All of the component parts are in excellent original condition. Very good Bakelite bell receiver; surprisingly this has kept its' original shiny black appearance - it is definitely genuine though.
Good original fabric covered cords. The Bakelite stem is in exceptional condition, even though it has turned the usual brown/tortoiseshell colour from decades of handling.
Original felt base protector in good condition.
Well marked mouthpiece, receiver earpiece and candlestick base.
In working condition - No dial, but it can be used to answer incoming calls.
#3 Automatic Electric (Geelong version)
All of the component parts are in excellent original condition. The pictures below will show this very collectable stepped base telephone to be in exceptional condition - very good "Mercedes" dial, "A" in the switch-hook, earpiece (Bell receiver) is correct in that it has no permenent magnets unlike almost all other manufacturers receivers. All of the internal wiring is original and in good condition.
In 1912 Australia's first automatic telephone exchange was installed at Geelong. Victoria; approximately 70km South-West of the State Capital, Melbourne The exchange equipment was Strowger Automatic telephone

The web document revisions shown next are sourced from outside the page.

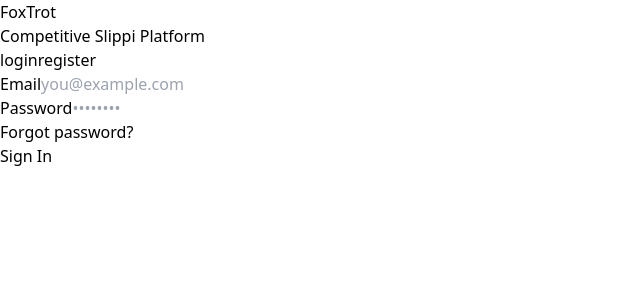
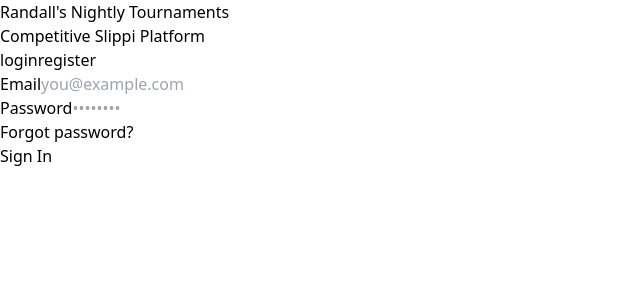
Before and after one commit to Robert-Liam-Walker/online-weekly-tournaments, a React (Vite) app in the folder apps/web/: page /login in a window 1280 px wide. Shown: the top 300 px of the page, without its empty margins (0-640 px from the left). Built offline with nearby package versions, Linux system fonts and the light colour scheme; no server answers; the HTML template or start-up script is replaced by a standard one.

Commit message:
Rebrand web to Randall's Nightly Tournaments + Randall favicon
Title, nav, auth-page headings, device/feed/settings/detail copy;
favicon.png from the Randall cloud art (cloud.png).

```diff
--- a/apps/web/index.html
+++ b/apps/web/index.html
@@ -3,8 +3,8 @@
   <head>
     <meta charset="UTF-8" />
     <meta name="viewport" content="width=device-width, initial-scale=1.0" />
-    <title>FoxTrot — Competitive Slippi Platform</title>
-    <link rel="icon" type="image/svg+xml" href="/favicon.svg" />
+    <title>Randall's Nightly Tournaments</title>
+    <link rel="icon" type="image/png" href="/favicon.png" />
   </head>
   <body>
     <div id="root"></div>
--- a/apps/web/src/App.tsx
+++ b/apps/web/src/App.tsx
@@ -37,7 +37,7 @@ function Nav() {
   return (
     <nav className="bg-gray-900 border-b border-gray-800 px-6 py-3 flex items-center gap-2">
       <FoxIcon size={22} />
-      <span className="text-white font-bold text-lg mr-4 ml-1.5">FoxTrot</span>
+      <span className="text-white font-bold text-lg mr-4 ml-1.5">Randall's Nightly Tournaments</span>
       <NavLink to="/arena" className={linkClass}>Arena</NavLink>
       <NavLink to="/tournaments" className={linkClass}>Tournaments</NavLink>
       <NavLink to="/friends" className={linkClass}>Friends</NavLink>
--- a/apps/web/src/pages/Device.tsx
+++ b/apps/web/src/pages/Device.tsx
@@ -16,7 +16,7 @@ export default function Device() {
     <div className="max-w-md mx-auto p-6">
       <h1 className="text-2xl font-bold text-white mb-2">Link your game</h1>
       <p className="text-gray-400 text-sm mb-6">
-        FoxTrot Dolphin shows a 6-character code when it needs to link. Enter it here to connect
+        The Randall's Nightly Tournaments client shows a 6-character code when it needs to link. Enter it here to connect
         the game to your account.
       </p>
 
--- a/apps/web/src/pages/Feed.tsx
+++ b/apps/web/src/pages/Feed.tsx
@@ -74,7 +74,7 @@ export default function Feed() {
       <div className="flex items-center gap-2 mb-4">
         <span className="text-gray-500 text-lg">#</span>
         <h1 className="text-white font-bold text-xl">main</h1>
-        <span className="text-gray-500 text-sm ml-2">General FoxTrot chat</span>
+        <span className="text-gray-500 text-sm ml-2">General Randall's chat</span>
       </div>
 
       {/* Messages */}
--- a/apps/web/src/pages/ForgotPasswordPage.tsx
+++ b/apps/web/src/pages/ForgotPasswordPage.tsx
@@ -29,7 +29,7 @@ export default function ForgotPasswordPage() {
   return (
     <div className="min-h-screen bg-gray-950 flex items-center justify-center p-4">
       <div className="w-full max-w-md">
-        <h1 className="text-4xl font-bold text-white text-center mb-2">FoxTrot</h1>
+        <h1 className="text-4xl font-bold text-white text-center mb-2">Randall's Nightly Tournaments</h1>
         <p className="text-gray-400 text-center mb-8">Reset your password</p>
 
         <div className="bg-gray-900 rounded-xl p-8">
--- a/apps/web/src/pages/Login.tsx
+++ b/apps/web/src/pages/Login.tsx
@@ -43,7 +43,7 @@ export default function Login() {
   return (
     <div className="min-h-screen bg-gray-950 flex items-center justify-center p-4">
       <div className="w-full max-w-md">
-        <h1 className="text-4xl font-bold text-white text-center mb-2">FoxTrot</h1>
+        <h1 className="text-4xl font-bold text-white text-center mb-2">Randall's Nightly Tournaments</h1>
         <p className="text-gray-400 text-center mb-8">Competitive Slippi Platform</p>
 
         <div className="bg-gray-900 rounded-xl p-8">
--- a/apps/web/src/pages/ResetPasswordPage.tsx
+++ b/apps/web/src/pages/ResetPasswordPage.tsx
@@ -38,7 +38,7 @@ export default function ResetPasswordPage() {
   return (
     <div className="min-h-screen bg-gray-950 flex items-center justify-center p-4">
       <div className="w-full max-w-md">
-        <h1 className="text-4xl font-bold text-white text-center mb-2">FoxTrot</h1>
+        <h1 className="text-4xl font-bold text-white text-center mb-2">Randall's Nightly Tournaments</h1>
         <p className="text-gray-400 text-center mb-8">Choose a new password</p>
 
         <div className="bg-gray-900 rounded-xl p-8">
--- a/apps/web/src/pages/Settings.tsx
+++ b/apps/web/src/pages/Settings.tsx
@@ -95,7 +95,7 @@ export default function Settings() {
         <div className="bg-gray-800 rounded-xl p-6 mb-4">
           <h2 className="text-white font-semibold mb-1">Slippi Replays Folder</h2>
           <p className="text-gray-400 text-sm mb-4">
-            Connect your Slippi replays folder and FoxTrot will automatically detect game results during a series — no uploads needed.
+            Connect your Slippi replays folder and Randall's will automatically detect game results during a series — no uploads needed.
           </p>
           {folderName ? (
             <div className="flex items-center gap-4">
--- a/apps/web/src/pages/TournamentDetail.tsx
+++ b/apps/web/src/pages/TournamentDetail.tsx
@@ -345,7 +345,7 @@ export default function TournamentDetail() {
         <p className="text-gray-400 text-sm mt-1">{formatDate(t.scheduledAt)}</p>
         {t.description && <p className="text-gray-400 text-sm mt-1">{t.description}</p>}
         <p className="text-gray-500 text-xs mt-2">
-          Playable from inside Melee: FoxTrot Dolphin → Online Play → Find Tournament
+          Playable from inside Melee: the Randall's client → Online Play → Find Tournament
         </p>
       </div>
 
```
Also changed, not shown: apps/web/public/favicon.png (added).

apparatus, manufactured by the Automatic Electric Company, Chicago USA.
In association with the exchange installation, large quantities of small wall mounted (and candlestick) telephones were also imported. They were known officially as the PMG Type 35, but also known colloquially as the Geelong.
These phones for the PMG were made from timber and painted black. They were of cheap construction compared to other telephones of the era, and their electrical circuit was very simple.
One of the most easily recognised features is the "Mercedes" dial.
Notice that there is no induction coil in the phone, and the receiver does not contain permanent magnets. The phone circuit is extremely simple, with the transmitter and receiver connected in series.
Just one "off-normal" spring set on the dial which places a short circuit across both the transmitter and receiver.
The 38/138AT (Automatic Table) – Note the earlier type 38AT had the Solid Back Transmitter, whereas the later type 138AT used an Inset Transmitter. Manufactured in a number of factories by British Ericsson, GEC, Siemens, Peel Connor, British Insulated and Helsby in the UK.
#3 - Extremely rare Bell-TMC candlestick telephone
A most unique/unusual and very rarely seen pedestal telephone. From the Bell Telephone Manufacturing Company factory at either Antwerp or Woolwich [England] All of the component parts are in excellent original condition. Good Bakelite bell receiver; Good [replaced] fabric covered cords. Mouthpiece and earpiece have all correct and original internal parts.
Unusual Characteristics are
[a] the secondary receiver,
[b] a very unusual dial, in the UK it was called the Dial No6. The numbering is set at an unusual angle and you will notice that when the dial finger plate is rotated, the number plate rotates with it.
[c] timber terminal block which was quite common on early UK telephones
#4 Western Electric Candlestick complete with the correct and genuine bellset.
A very early Western Electric [approx 1920] and it is complete with a rarely available WE bell box. Please see all the pics. The bell box is complete with all the correct internal components; bell motor, induction coil, condenser and designated terminal strip.
The solid back transmitter is in exceptional condition with very little of the common insulation deterioration.